## ACTION ITEM
Counting only the lines below that contain the word "UpdateProfileScreen", what is the total? Give it with no other words.

Modification records:
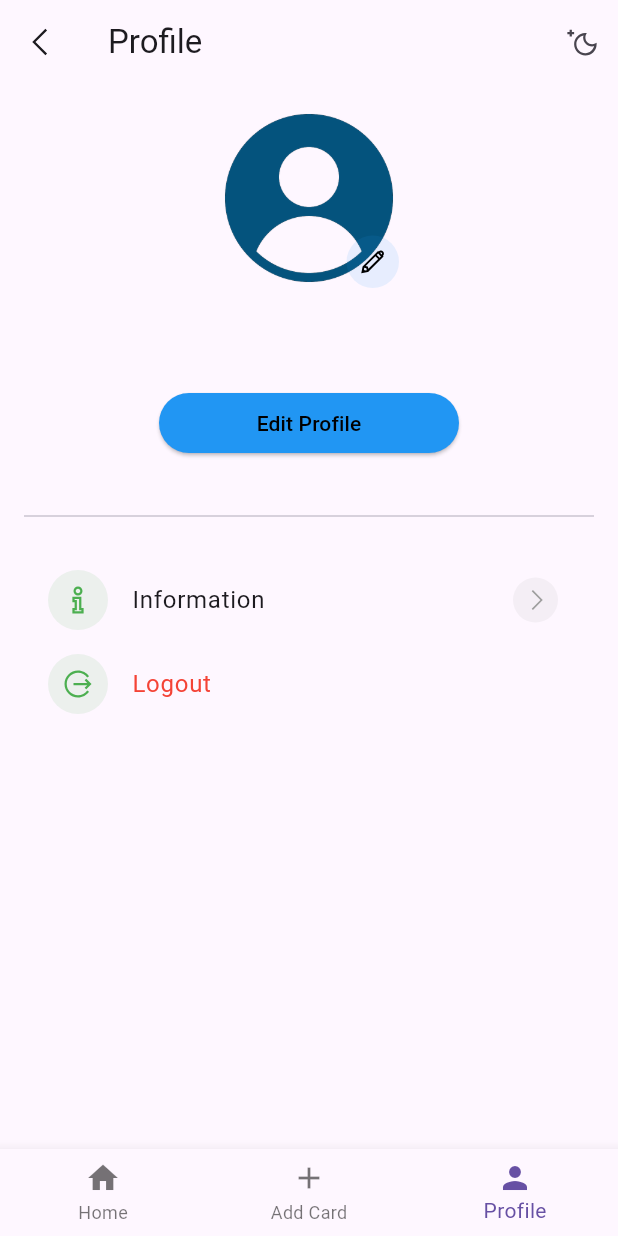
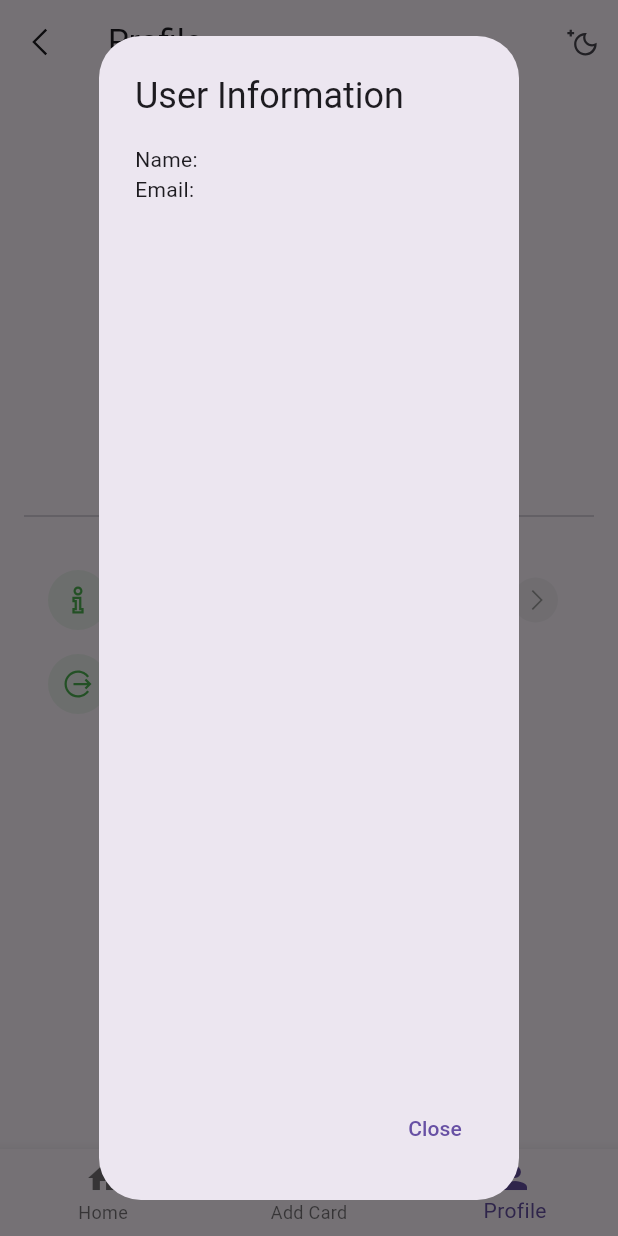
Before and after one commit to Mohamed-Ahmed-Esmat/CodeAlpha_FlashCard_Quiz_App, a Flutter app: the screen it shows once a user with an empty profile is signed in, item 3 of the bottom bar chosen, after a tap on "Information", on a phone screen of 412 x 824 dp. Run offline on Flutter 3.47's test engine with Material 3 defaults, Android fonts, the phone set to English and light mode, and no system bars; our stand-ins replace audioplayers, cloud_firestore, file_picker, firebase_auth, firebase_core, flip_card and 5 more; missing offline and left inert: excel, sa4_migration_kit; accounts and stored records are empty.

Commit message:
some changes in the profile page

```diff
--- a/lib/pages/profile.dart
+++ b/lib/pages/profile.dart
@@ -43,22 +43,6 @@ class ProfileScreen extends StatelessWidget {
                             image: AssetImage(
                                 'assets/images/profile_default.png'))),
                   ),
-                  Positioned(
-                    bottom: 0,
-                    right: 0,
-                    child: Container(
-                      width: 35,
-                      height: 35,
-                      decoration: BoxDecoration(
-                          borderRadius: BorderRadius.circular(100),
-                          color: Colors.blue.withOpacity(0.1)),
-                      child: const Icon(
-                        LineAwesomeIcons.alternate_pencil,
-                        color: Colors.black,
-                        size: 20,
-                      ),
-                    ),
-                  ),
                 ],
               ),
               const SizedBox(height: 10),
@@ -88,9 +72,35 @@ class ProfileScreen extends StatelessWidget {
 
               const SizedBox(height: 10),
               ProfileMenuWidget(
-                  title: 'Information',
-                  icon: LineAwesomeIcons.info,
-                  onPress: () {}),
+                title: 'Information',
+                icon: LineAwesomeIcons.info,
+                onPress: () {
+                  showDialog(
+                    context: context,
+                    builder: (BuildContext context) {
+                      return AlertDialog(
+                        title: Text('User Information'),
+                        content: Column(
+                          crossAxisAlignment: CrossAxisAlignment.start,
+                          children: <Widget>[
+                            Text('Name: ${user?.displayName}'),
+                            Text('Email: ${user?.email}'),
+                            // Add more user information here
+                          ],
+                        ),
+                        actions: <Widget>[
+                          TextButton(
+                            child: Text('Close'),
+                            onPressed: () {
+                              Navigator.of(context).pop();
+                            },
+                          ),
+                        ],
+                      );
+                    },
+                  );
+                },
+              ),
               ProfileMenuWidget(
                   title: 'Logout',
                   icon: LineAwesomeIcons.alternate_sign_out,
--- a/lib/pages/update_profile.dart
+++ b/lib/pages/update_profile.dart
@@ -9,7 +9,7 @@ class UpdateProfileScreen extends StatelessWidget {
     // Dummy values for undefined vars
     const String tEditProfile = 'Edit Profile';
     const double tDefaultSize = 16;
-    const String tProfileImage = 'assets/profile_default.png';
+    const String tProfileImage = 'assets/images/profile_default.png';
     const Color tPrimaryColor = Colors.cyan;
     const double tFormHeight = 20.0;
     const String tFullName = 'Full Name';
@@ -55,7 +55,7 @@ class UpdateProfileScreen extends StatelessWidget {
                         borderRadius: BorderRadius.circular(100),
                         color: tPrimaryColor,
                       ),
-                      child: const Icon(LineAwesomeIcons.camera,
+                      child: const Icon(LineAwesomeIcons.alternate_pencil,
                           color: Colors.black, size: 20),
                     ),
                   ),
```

* * *

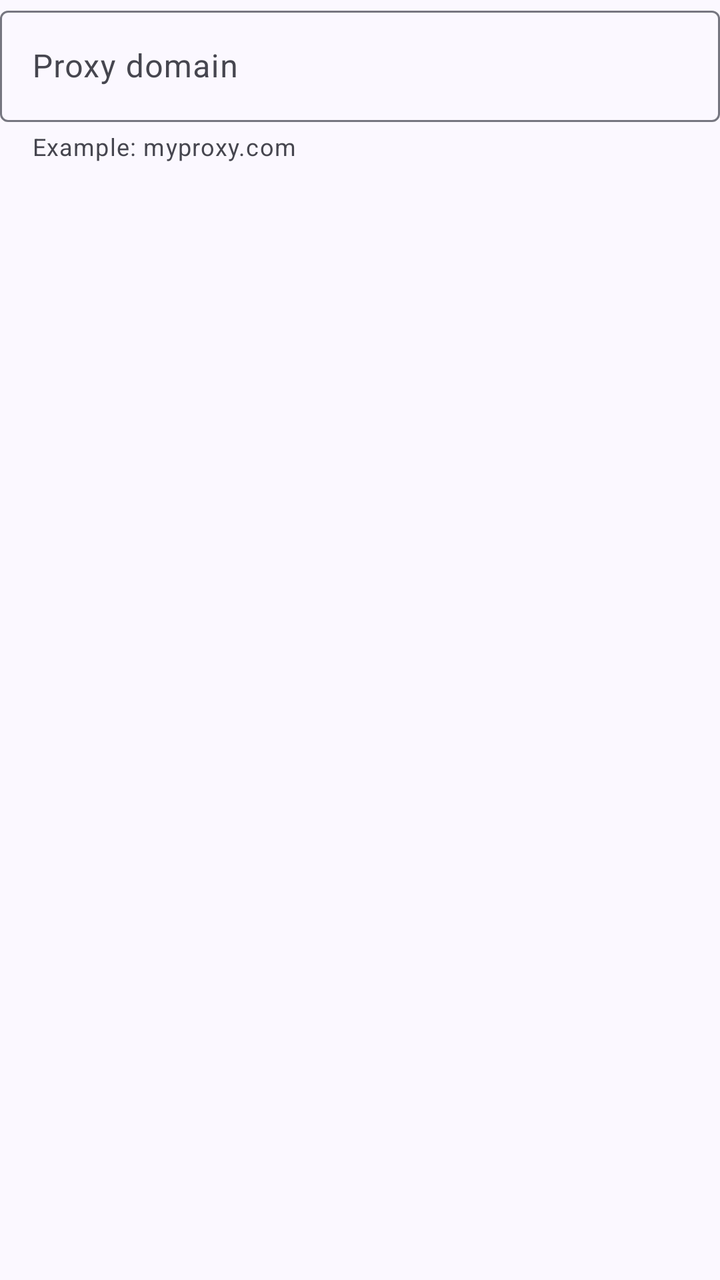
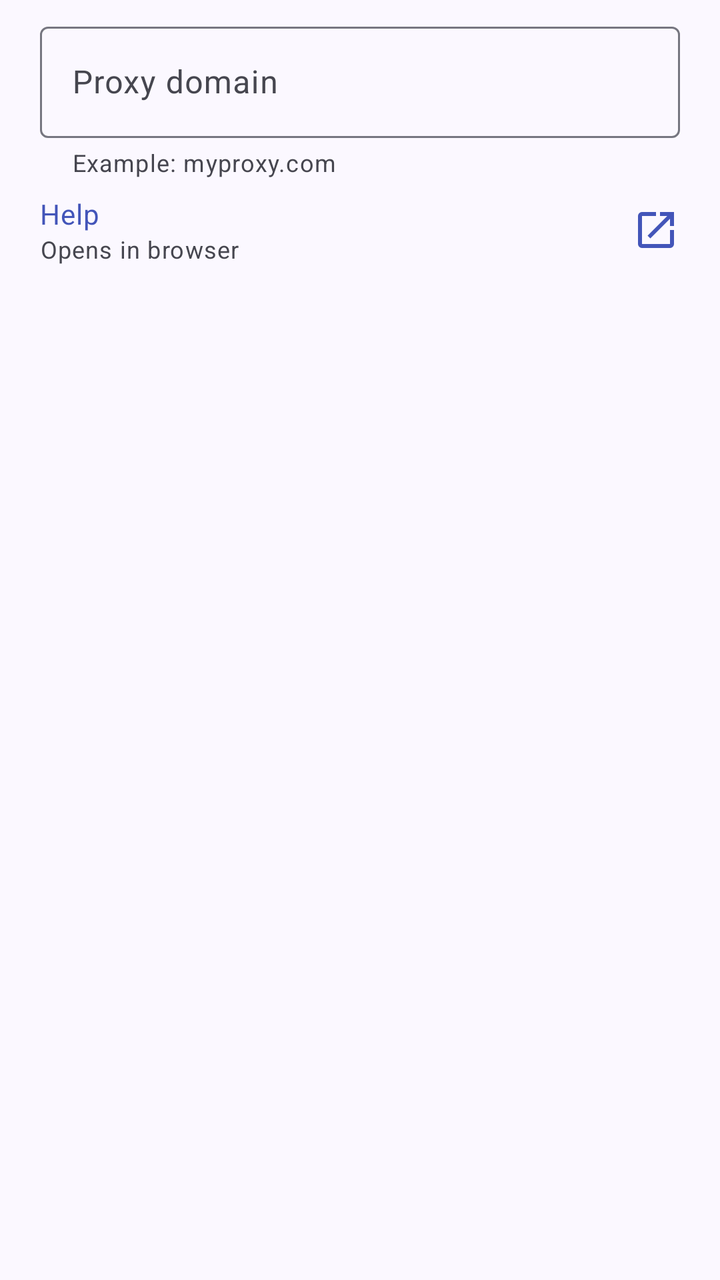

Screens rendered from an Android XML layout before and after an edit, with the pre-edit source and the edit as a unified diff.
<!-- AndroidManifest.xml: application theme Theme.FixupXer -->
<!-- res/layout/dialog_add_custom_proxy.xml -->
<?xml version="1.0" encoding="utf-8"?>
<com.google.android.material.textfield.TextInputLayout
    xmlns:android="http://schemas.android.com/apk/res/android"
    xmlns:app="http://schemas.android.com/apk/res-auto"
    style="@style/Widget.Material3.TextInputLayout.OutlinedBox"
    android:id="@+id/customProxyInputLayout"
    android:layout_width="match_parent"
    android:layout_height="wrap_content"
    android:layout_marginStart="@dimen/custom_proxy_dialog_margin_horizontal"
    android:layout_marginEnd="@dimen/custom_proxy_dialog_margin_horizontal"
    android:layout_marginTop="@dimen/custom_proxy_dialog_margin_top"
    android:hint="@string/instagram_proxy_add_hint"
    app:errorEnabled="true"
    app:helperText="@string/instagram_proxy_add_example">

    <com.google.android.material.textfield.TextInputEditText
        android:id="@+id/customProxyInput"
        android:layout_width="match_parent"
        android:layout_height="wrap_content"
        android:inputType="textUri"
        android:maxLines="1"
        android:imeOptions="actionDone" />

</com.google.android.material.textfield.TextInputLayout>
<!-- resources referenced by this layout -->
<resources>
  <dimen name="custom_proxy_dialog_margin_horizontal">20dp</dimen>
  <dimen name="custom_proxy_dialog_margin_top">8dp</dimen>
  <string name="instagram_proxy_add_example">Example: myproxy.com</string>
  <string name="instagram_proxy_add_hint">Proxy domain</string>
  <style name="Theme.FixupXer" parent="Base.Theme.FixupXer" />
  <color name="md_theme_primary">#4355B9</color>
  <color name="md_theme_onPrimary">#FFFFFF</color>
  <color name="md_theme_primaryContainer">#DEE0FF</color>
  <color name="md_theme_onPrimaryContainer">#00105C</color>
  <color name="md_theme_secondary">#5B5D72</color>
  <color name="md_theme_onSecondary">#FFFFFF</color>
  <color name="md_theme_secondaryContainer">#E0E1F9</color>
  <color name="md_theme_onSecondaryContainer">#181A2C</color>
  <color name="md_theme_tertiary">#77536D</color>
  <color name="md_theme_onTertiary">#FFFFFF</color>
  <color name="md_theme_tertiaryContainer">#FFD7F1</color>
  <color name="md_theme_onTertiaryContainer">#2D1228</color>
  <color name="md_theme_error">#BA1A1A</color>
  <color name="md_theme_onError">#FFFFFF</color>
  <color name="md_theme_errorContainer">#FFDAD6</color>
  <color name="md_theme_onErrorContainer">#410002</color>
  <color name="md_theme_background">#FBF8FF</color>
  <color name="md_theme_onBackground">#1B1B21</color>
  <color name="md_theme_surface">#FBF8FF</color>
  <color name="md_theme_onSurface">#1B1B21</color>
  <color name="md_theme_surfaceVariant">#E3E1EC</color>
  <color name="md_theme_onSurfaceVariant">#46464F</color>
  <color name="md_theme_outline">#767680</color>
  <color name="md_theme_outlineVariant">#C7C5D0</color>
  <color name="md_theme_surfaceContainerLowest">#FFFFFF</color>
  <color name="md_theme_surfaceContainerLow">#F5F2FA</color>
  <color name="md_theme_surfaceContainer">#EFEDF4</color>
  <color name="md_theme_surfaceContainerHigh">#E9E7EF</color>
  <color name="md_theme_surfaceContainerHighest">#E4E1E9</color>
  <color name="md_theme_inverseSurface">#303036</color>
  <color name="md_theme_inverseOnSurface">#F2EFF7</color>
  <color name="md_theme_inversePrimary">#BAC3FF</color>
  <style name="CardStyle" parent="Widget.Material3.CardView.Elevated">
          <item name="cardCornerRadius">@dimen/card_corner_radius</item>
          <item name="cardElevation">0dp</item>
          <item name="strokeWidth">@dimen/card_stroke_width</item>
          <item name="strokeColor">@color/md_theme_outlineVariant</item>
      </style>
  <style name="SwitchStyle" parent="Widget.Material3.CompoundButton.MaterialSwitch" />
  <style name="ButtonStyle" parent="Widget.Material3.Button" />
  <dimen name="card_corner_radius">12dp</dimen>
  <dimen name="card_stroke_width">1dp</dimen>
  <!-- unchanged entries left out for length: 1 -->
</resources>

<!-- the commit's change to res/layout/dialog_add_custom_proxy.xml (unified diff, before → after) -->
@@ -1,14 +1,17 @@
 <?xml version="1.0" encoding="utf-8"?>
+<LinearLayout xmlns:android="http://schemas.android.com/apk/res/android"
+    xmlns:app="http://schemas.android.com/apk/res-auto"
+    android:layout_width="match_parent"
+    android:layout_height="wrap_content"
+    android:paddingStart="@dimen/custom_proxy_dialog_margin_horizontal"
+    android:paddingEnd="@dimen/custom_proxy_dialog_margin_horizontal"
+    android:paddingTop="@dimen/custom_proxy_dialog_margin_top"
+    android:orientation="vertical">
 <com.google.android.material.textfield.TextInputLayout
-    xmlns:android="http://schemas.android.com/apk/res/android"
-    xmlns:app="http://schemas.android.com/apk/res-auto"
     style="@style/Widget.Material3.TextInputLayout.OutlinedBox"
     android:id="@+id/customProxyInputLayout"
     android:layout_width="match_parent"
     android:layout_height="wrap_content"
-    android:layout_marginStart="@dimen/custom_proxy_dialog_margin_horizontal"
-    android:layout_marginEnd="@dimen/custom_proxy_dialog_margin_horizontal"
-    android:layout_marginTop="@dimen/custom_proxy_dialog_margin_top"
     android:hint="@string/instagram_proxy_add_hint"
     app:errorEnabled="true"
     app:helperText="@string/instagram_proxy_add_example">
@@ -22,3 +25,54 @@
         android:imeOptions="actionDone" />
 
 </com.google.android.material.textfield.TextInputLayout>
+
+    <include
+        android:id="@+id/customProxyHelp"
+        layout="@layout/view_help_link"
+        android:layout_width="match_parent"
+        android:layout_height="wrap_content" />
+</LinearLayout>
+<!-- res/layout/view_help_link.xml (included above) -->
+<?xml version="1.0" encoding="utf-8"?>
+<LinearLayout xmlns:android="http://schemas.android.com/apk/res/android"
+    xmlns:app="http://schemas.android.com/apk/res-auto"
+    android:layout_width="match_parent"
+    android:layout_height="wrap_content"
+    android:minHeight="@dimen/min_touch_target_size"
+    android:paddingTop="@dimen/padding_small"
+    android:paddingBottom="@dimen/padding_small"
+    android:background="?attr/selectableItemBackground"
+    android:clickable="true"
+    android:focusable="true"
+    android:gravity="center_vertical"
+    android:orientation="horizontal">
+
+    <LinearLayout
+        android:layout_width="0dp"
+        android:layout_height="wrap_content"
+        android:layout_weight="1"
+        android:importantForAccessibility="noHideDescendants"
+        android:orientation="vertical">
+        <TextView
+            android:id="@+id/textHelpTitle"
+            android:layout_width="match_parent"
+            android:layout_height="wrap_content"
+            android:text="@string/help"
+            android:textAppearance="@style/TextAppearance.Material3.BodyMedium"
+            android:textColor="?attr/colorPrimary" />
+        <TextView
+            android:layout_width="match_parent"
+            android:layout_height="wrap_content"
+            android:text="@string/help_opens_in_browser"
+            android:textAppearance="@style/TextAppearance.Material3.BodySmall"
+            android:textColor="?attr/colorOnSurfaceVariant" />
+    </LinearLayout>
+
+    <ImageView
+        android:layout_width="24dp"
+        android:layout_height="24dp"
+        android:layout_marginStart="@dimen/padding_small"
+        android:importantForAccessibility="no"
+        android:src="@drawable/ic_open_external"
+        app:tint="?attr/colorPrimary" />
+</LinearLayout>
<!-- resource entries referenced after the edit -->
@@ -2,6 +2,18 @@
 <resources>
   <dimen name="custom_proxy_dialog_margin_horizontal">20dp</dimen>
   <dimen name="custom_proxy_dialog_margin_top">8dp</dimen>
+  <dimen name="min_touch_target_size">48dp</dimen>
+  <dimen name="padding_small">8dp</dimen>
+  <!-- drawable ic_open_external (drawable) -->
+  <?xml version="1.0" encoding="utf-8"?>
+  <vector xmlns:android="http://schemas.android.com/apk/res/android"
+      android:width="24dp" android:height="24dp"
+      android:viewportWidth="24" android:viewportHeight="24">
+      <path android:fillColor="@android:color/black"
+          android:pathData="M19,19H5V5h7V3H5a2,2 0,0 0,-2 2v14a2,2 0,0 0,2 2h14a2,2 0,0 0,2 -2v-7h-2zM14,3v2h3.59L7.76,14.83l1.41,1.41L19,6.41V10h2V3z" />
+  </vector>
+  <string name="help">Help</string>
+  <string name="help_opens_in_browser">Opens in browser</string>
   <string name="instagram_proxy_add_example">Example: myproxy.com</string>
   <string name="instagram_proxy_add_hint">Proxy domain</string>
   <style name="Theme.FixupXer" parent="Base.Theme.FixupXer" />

## EXPECTED ANSWER
2